Sketch of Søren Kierkegaard. Based on a sketch...

Sketch of Søren Kierkegaard. Based on a sketch by Niels Christian Kierkegaard (1806-1882). (Photo credit: Wikipedia)

There is a call for papers from Res Philosophica (formerly The Modern Schoolman). There is a also an essay contest with this that holds a $3000 prize. From the website:

Kierkegaard on Rationality

Guest EditorAntony Aumann (Northern Michigan University)

Deadline for Submission: April 1st, 2013

2013 marks the 200th anniversary of the birth of Søren Kierkegaard. In celebration, Res Philosophica(formerly The Modern Schoolman) will devote a special issue to his work on the general topic of reason and rationality. Coinciding with the issue, the journal will hold an essay competition. The winner will receive a $3,000 award and the winner’s article will be published in the special issue of the journal. Submissions to the special issue will be entered in the competition unless otherwise requested.

Six decades ago, a long-time member of the journal’s editorial board, James Collins, saw fit to close his groundbreaking monograph, The Mind of Kierkegaard, with words meant to clarify Kierkegaard’s views on reason and rationality. Collins’s laudable efforts notwithstanding, the issue remains as vexing today as it was then. We continue to encounter all manner of interpretations. Some paint Kierkegaard as a counter-Enlightenment thinker who opposed the use of reason in almost every area of life. Others maintain that he merely sought to demarcate the limits of what reason can accomplish. Still others urge that reason played a vital role in Kierkegaard’s thought and that he believed there are rational grounds for making ethical and religious commitments.

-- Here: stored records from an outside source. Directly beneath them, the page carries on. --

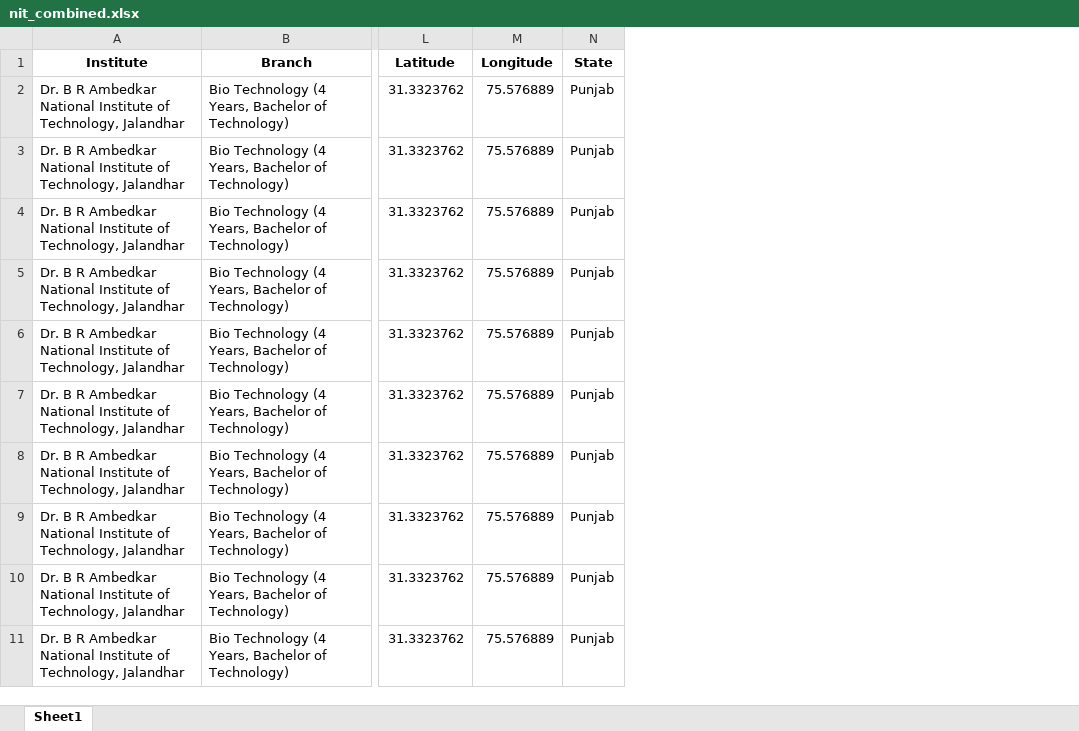
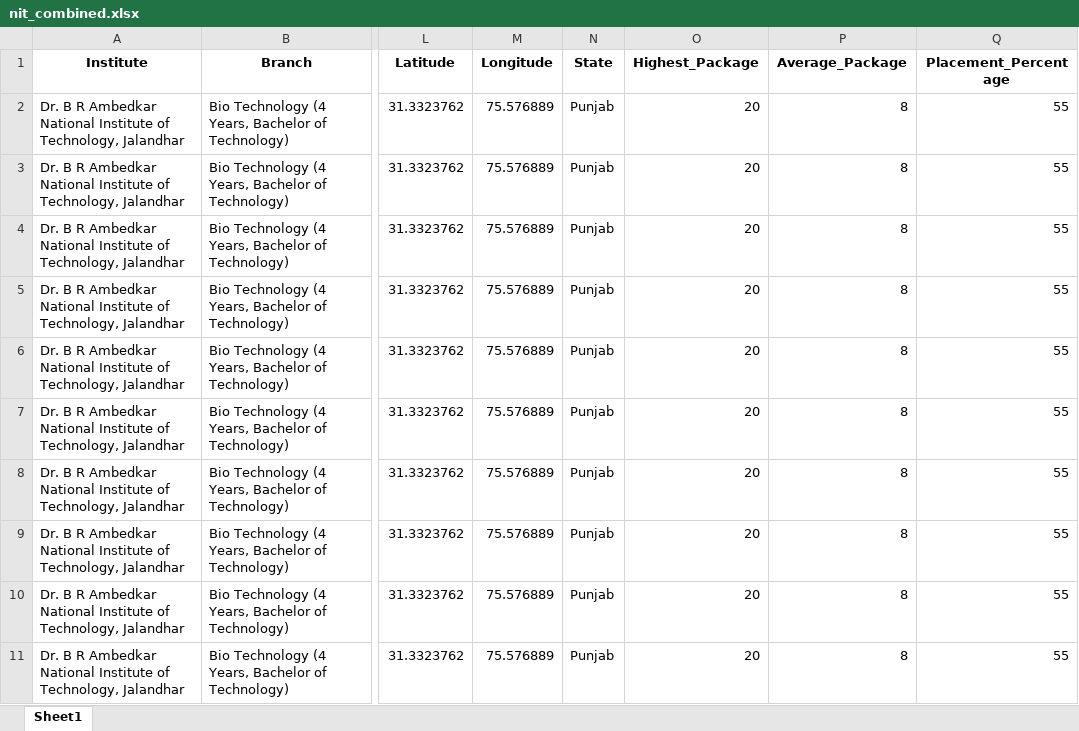
Before and after one commit to ArnavAgr/Counsellor, an Excel workbook: college_backend/nit_combined.xlsx, sheet Sheet1, drawn as a sheet; only a part is shown, gaps mark what is left out; values as stored, in another font and other column widths than the file's, no borders; the diff names each change by its address in the sheet, - before the commit and + after, or states it on an @@ line.

Commit message:
Added Placement Data

```diff
--- a/college_backend/nit_combined.xlsx (sheet Sheet1)
+++ b/college_backend/nit_combined.xlsx (sheet Sheet1)
+column O (Highest_Package), rows 2-11: all 20
+column P (Average_Package), rows 2-11: all 8
+column Q (Placement_Percentage), rows 2-11: all 55
```
Also changed, not shown: college_backend/gfti_combined.xlsx, college_backend/iiit_combined.xlsx, 5 other files.
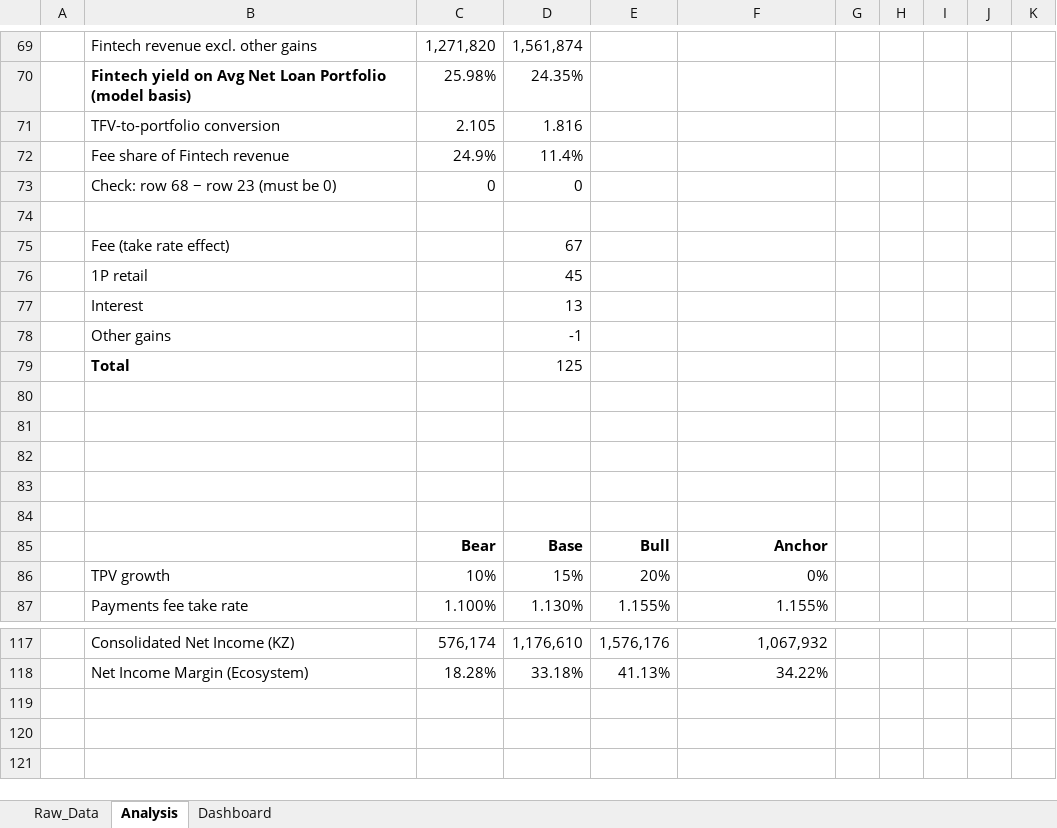
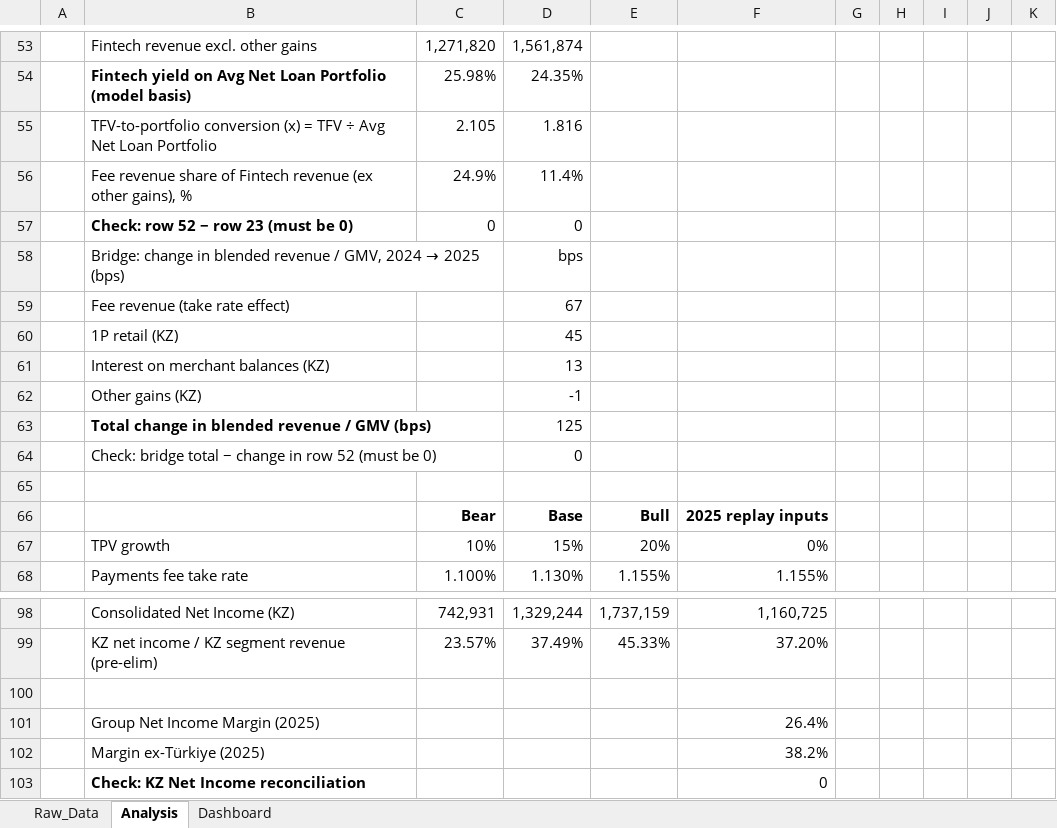
Before and after one commit to whosolzhas/kaspi-growth-simulator, an Excel workbook: Kaspi_Financial_Analysis.xlsx, sheet Analysis, drawn as a sheet; only a part is shown, gaps mark what is left out; values as stored, in another font and other column widths than the file's, no borders; removed rows and columns are numbered as before the commit, all else as after; the diff covers the shown part only; the diff names each change by its address in the sheet, - before the commit and + after, or states it on an @@ line.

```diff
--- a/Kaspi_Financial_Analysis.xlsx (sheet Analysis)
+++ b/Kaspi_Financial_Analysis.xlsx (sheet Analysis)
-B55: TFV-to-portfolio conversion
+B55: TFV-to-portfolio conversion (x) = TFV ÷ Avg Net Loan Portfolio
-B56: Fee share of Fintech revenue
+B56: Fee revenue share of Fintech revenue (ex other gains), %
-B57: Check: row 68 − row 23 (must be 0)
+B57: Check: row 52 − row 23 (must be 0)
-B57 bold: off
+B57 bold: on
+row 58:  | Bridge: change in blended revenue / GMV, 2024 → 2025 (bps) |  | bps
+row 59:  | Fee revenue (take rate effect) |  | 67
+row 60:  | 1P retail (KZ) |  | 45
+row 61:  | Interest on merchant balances (KZ) |  | 13
+row 62:  | Other gains (KZ) |  | -1
+row 63:  | Total change in blended revenue / GMV (bps) |  | 125
+row 64:  | Check: bridge total − change in row 52 (must be 0) |  | 0
-row 75:  | Fee (take rate effect) |  | 67
-row 76:  | 1P retail |  | 45
-row 77:  | Interest |  | 13
-row 78:  | Other gains |  | -1
-row 79:  | Total |  | 125
-row 80: (empty)
-row 81: (empty)
-row 82: (empty)
-row 83: (empty)
-row 84: (empty)
-F66: Anchor
+F66: 2025 replay inputs
-C98: 576,174
+C98: 742,931
-D98: 1,176,610
+D98: 1,329,244
-E98: 1,576,176
+E98: 1,737,159
-F98: 1,067,932
+F98: 1,160,725
+row 99:  | KZ net income / KZ segment revenue (pre-elim) | 23.57% | 37.49% | 45.33% | 37.20%
-row 100:  | Net Income Margin (Ecosystem) | 18.28% | 33.18% | 41.13% | 34.22%
+row 100: (empty)
+row 101:  | Group Net Income Margin (2025) |  |  |  | 26.4%
+row 102:  | Margin ex-Türkiye (2025) |  |  |  | 38.2%
+row 103:  | Check: KZ Net Income reconciliation |  |  |  | 0
```
Also changed, not shown: 16 removed rows and 53 edited cells elsewhere in this sheet, sheet Raw_Data, formulas that keep their value, charts or pictures, 1 other file.
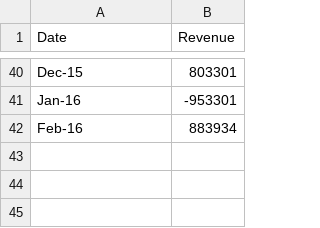
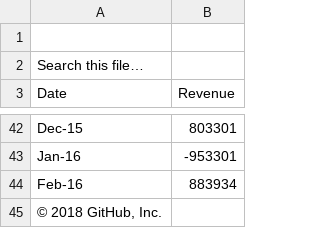
Before and after one commit to Eyob7/python-challenge, a CSV file: budget_data_1.csv, drawn as a sheet; only a part is shown, gaps mark what is left out.

Commit message:
Update budget_data_1.csv

```diff
--- a/budget_data_1.csv
+++ b/budget_data_1.csv
@@ -1 +1,3 @@
+
+Search this file…
 Date	Revenue
@@ -42 +44,2 @@ Jan-16	-953301
 Feb-16	883934
+© 2018 GitHub, Inc.
```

Part of the difficulty is that Kierkegaard often eschewed the typical genres of professional philosophers. He did not populate his texts with the sorts of systematic arguments we have come to expect from academic work. Moreover, he had scathing words for those who proceeded in this way. He even discouraged readers from “translating” his writings into a style of prose that fit the fashion. Thus, scholarly efforts to pin down Kierkegaard’s views on any subject face serious challenges, not the least of which is the potential irony of engaging in an un-Kierkegaardian enterprise.

It is therefore with some trepidation that we welcome submissions on the topic of Kierkegaard’s views on reason and rationality. We encourage papers that address the subject by analyzing Kierkegaard’s writings, bringing them into dialogue with the work of his contemporaries, or situating them within the context of recent philosophical developments. Issues of interest include but are not limited to Kierkegaard’s positions on the following:

    • the role of reason in moral motivation and moral development
    • the relationship between freedom and reason
    • the relationship between reason and passion or emotion
    • the place of reason in philosophical or theological writing and communication
    • the limits of human reason
    • skepticism
    • the rationality of religious belief
    • the “absurdity” of faith
    • the “absolute paradox” of the Incarnation
    • subjectivity and objectivity

All papers will be triple anonymous reviewed—in addition to the anonymity between author and referee, the author is anonymous to the editor as well—so please format your submission suitable for anonymous review.

We accept pdf and Microsoft Word documents. Submissions should be no more than 10,000 words in length, including footnotes. Papers may be submitted in any standard style, but authors of accepted papers will need to edit their papers according to the journal’s style, which follows The Chicago Manual of Style (16th edition). Style instructions are available as a pdf here.

Please use the online submission form for submitting your essay.